November 20, 2012

Caveat emptor, regulators regulating!

Sir, I refer to Shahien Nasiripour and Tom Braithwaite’s report “Credit Suisse faces NY lawsuit” November 20, in order to comment on the temptations that existed (and still exist) for someone doing wrong, when awarding and packaging mortgages to the subprime sector. 

The natural incentive: If you convinced risky Joe to take a $300.000 mortgage at 11 percent for 30 years and then, with more than a little help from the credit rating agencies, you could convince risk-adverse Hans that this mortgage, repackaged in a securitized version, and rated AAA, was so safe that a six percent return was quite adequate, then you could sell the mortgage for $510.000 and pocket immediately a tidy profit of $210.000. 

The regulatory incentive: If banks invested in such AAA rated securities, or lent against it as collateral, then according to Basel II, they needed to hold only 1.6 percent of a very loosely defined capital, which amounted to allowing banks a mind-blowing 62.5 to 1 leverage of its very loosely defined capital. 
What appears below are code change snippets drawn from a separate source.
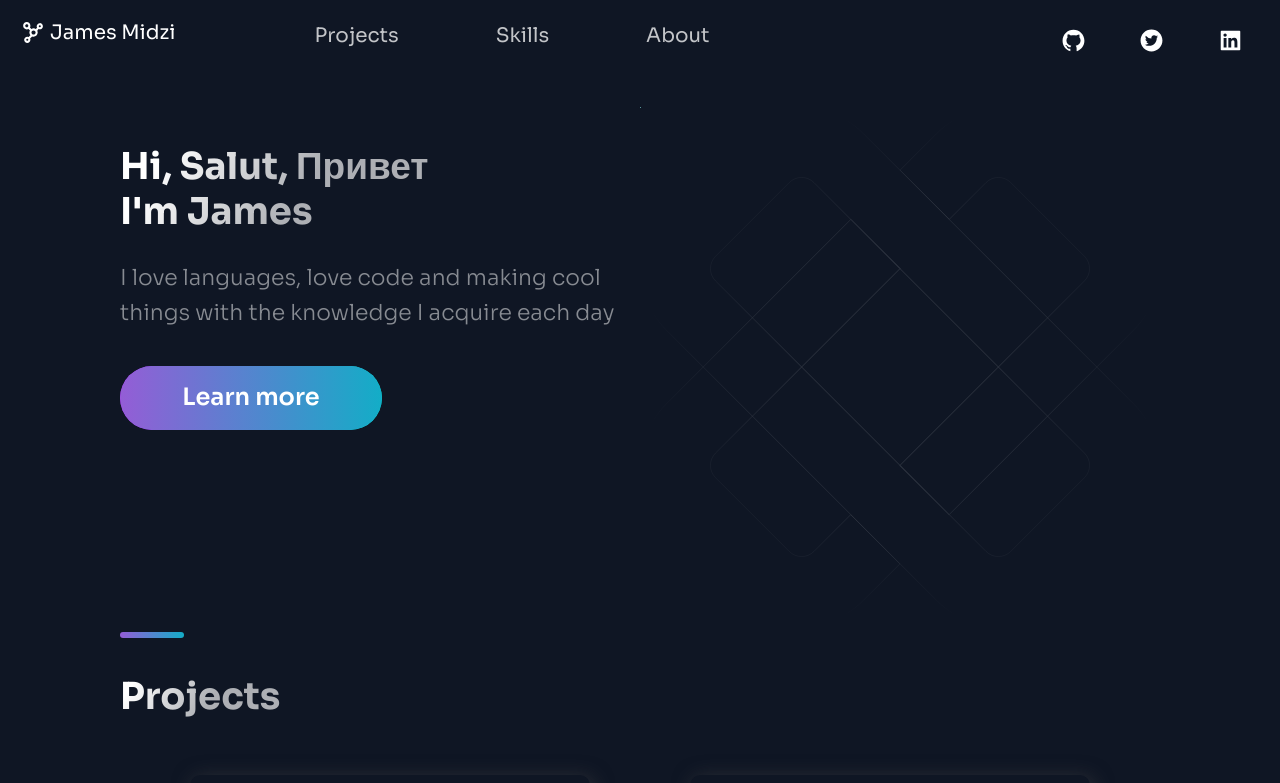
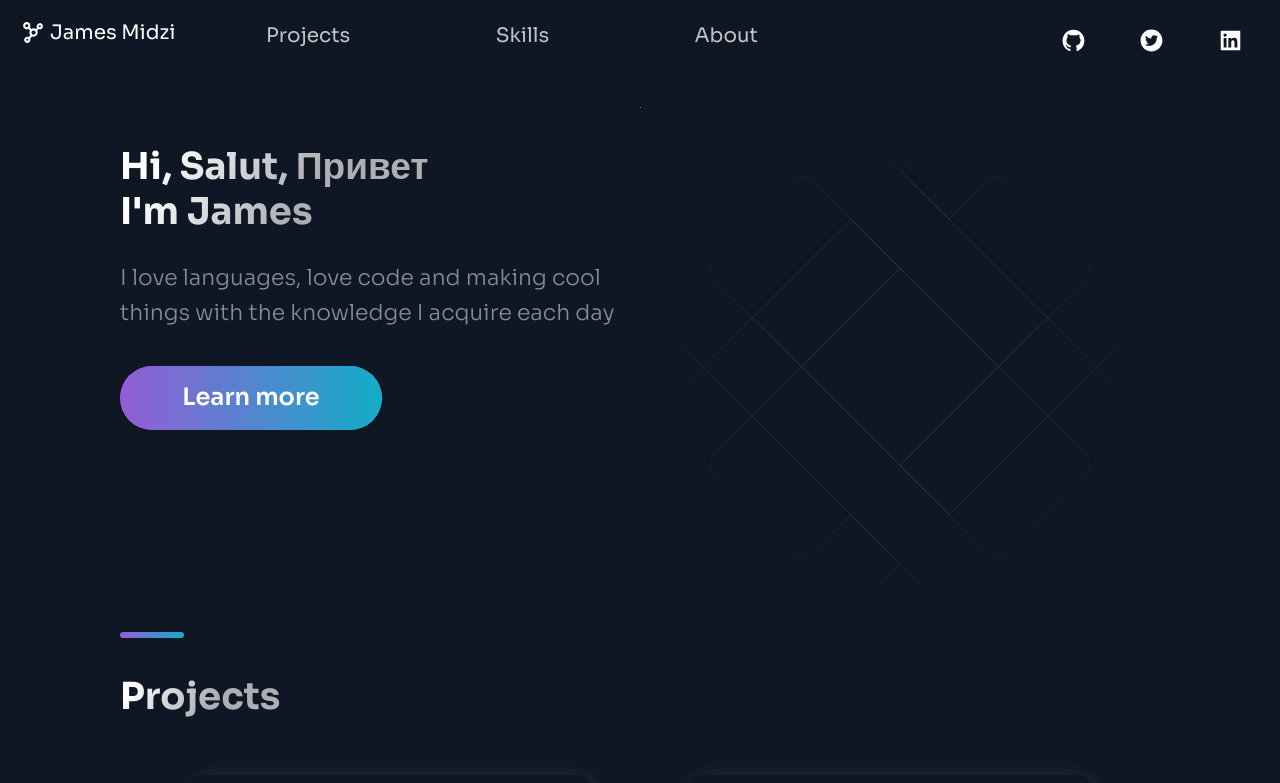
Before and after one commit to Psypher1/portfolio-next, a Next.js app: page / in a window 1280 px wide. Shown: the top 783 px of the page. Built offline with nearby package versions, Linux system fonts and the light colour scheme.

Commit message:
modified header

```diff
--- a/src/components/Header/Header.js
+++ b/src/components/Header/Header.js
@@ -20,8 +20,8 @@ import {
 
 const Header = () => (
   <Container>
-    <Div1 style={{ marginLeft: "10px" }}>
-      <Link href="/">
+    <Div1 style={{ paddingLeft: "10px" }}>
+      <Link href="#">
         <a
           style={{
             display: "flex",
--- a/src/components/Header/HeaderStyles.js
+++ b/src/components/Header/HeaderStyles.js
@@ -41,7 +41,8 @@ export const Div1 = styled.div`
 export const Div2 = styled.div`
   grid-area: 1 / 2 / 2 / 4;
   display: flex;
-  justify-content: space-around;
+  justify-content: space-between;
+
   @media ${(props) => props.theme.breakpoints.sm} {
     grid-area: 2 / 2 / 3 / 5;
   }
```
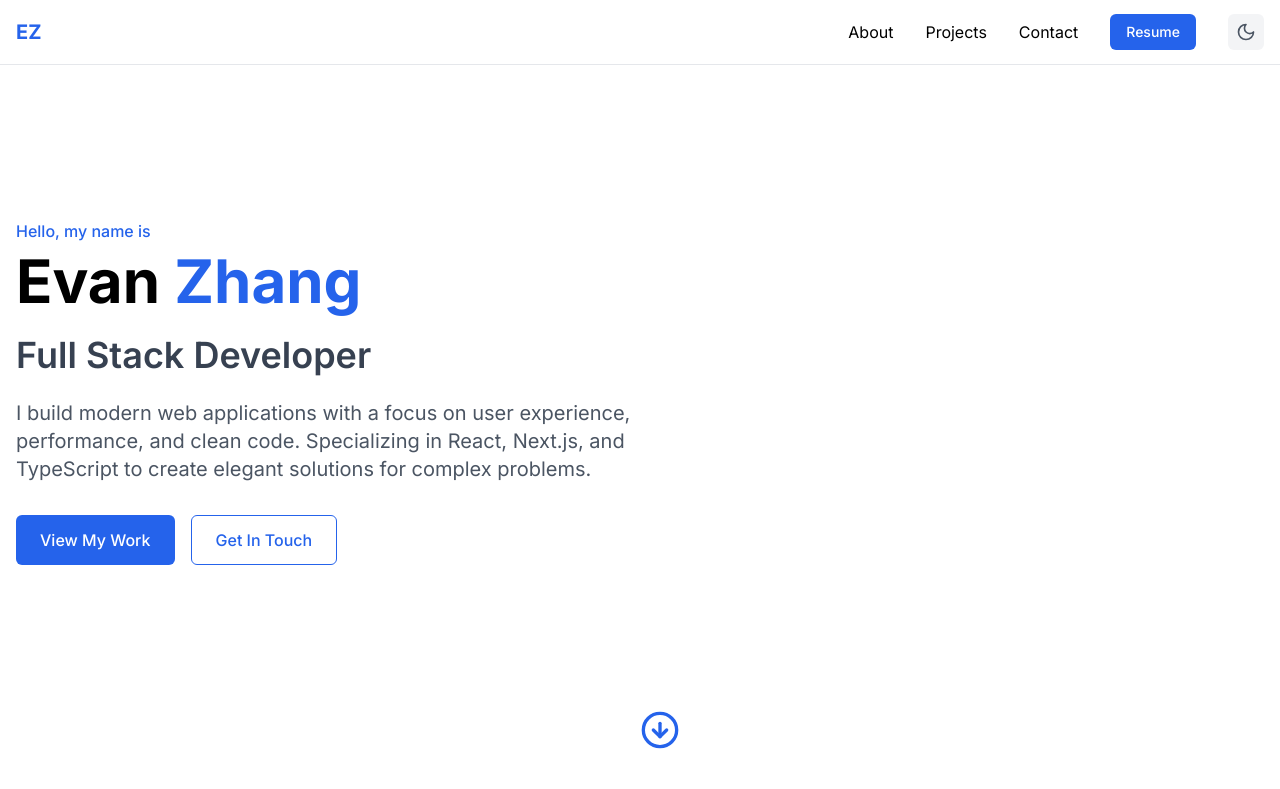
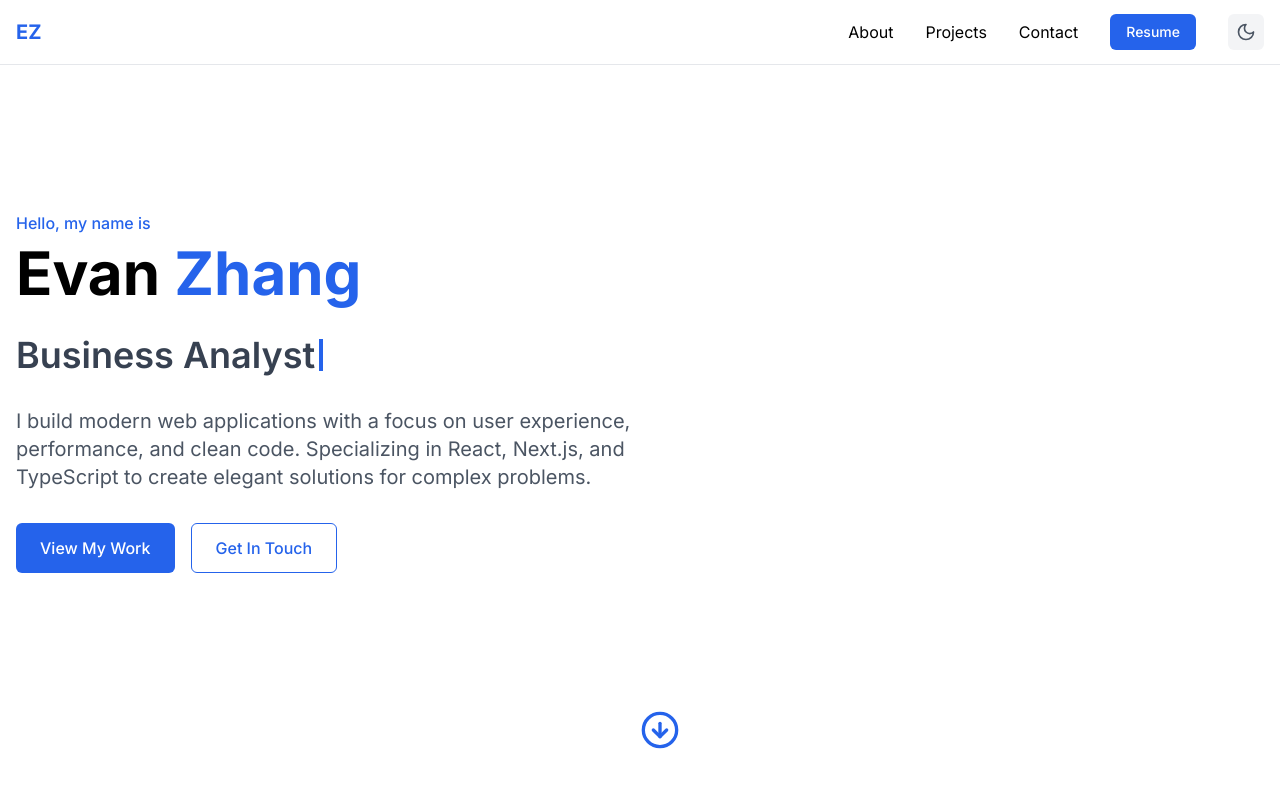
Before and after one commit to evanz0820/evanz0820.github.io, a Next.js app: page / in a window 1280 px wide. Shown: the top 789 px of the page. Built offline with nearby package versions, Linux system fonts and the light colour scheme.

Commit message:
Implement dynamic title animation in Hero component for enhanced engagement

```diff
--- a/src/components/Hero.tsx
+++ b/src/components/Hero.tsx
@@ -1,7 +1,53 @@
+'use client'
+
 import { ArrowDownCircle } from 'lucide-react'
 import Link from 'next/link'
+import { useState, useEffect } from 'react'
 
 export default function Hero() {
+  const titles = [
+    "Full Stack Developer",
+    "Data Analyst",
+    "Business Analyst",
+    "Software Engineer"
+  ]
+
+  const [currentTitleIndex, setCurrentTitleIndex] = useState(0)
+  const [displayTitle, setDisplayTitle] = useState("")
+  const [isDeleting, setIsDeleting] = useState(false)
+
+  useEffect(() => {
+    let timeout;
+
+    if (isDeleting) {
+      // Deleting speed - faster (40ms per character)
+      timeout = setTimeout(() => {
+        setDisplayTitle(prev => prev.slice(0, -1))
+
+        // When fully deleted, move to next title
+        if (displayTitle.length === 1) {
+          setIsDeleting(false)
+          setCurrentTitleIndex((prev) => (prev + 1) % titles.length)
+        }
+      }, 40)
+    } else {
+      // If we haven't completed the current word yet
+      if (displayTitle !== titles[currentTitleIndex]) {
+        // Typing speed - faster (50ms per character)
+        timeout = setTimeout(() => {
+          setDisplayTitle(titles[currentTitleIndex].slice(0, displayTitle.length + 1))
+        }, 50)
+      } else {
+        // Display the complete word for 1 second before deleting
+        timeout = setTimeout(() => {
+          setIsDeleting(true)
+        }, 1000)
+      }
+    }
+
+    return () => clearTimeout(timeout)
+  }, [displayTitle, isDeleting, currentTitleIndex, titles])
+
   return (
     <section className="pt-32 pb-16 min-h-[90vh] flex flex-col justify-center">
       <div className="max-w-3xl">
@@ -10,8 +56,9 @@ export default function Hero() {
           <span className="text-black dark:text-white">Evan </span>
           <span className="text-blue-600">Zhang</span>
         </h1>
-        <h2 className="text-3xl md:text-4xl font-semibold mb-6 text-gray-700 dark:text-gray-300 animate-slideUp animation-delay-100">
-          Full Stack Developer
+        <h2 className="text-3xl md:text-4xl font-semibold mb-6 text-gray-700 dark:text-gray-300 animate-slideUp animation-delay-100 h-14 flex items-center">
+          <span>{displayTitle}</span>
+          <span className="inline-block w-1 h-8 bg-blue-600 ml-1 animate-pulse"></span>
         </h2>
         <p className="text-xl text-gray-600 dark:text-gray-400 mb-8 max-w-2xl animate-slideUp animation-delay-200">
           I build modern web applications with a focus on user experience, performance, and clean code.
```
And the combination of these two incentives to create “The Infallible” proved too irresistible for many, like for Credit Suisse. Only Europe, over just a couple of years, invested over a trillion dollars in these securities. I am not clearing mortgage originators, mortgage packagers, security credit raters and investment banks of any of their responsibility, but are not those regulators who provided the irresistible temptations also at fault? 

The sad part of the story is that the possible cost of this sort of lawsuits will now have to be paid including by those who bear no blame for the disaster, like “The Risky”, like the small business and entrepreneurs, those with interest earning bank deposits, and taxpayers. 

From now on, besides notices on the door indicating a bank to be insured, we might also need to put up a sign stating “Caveat emptor, regulators regulating!”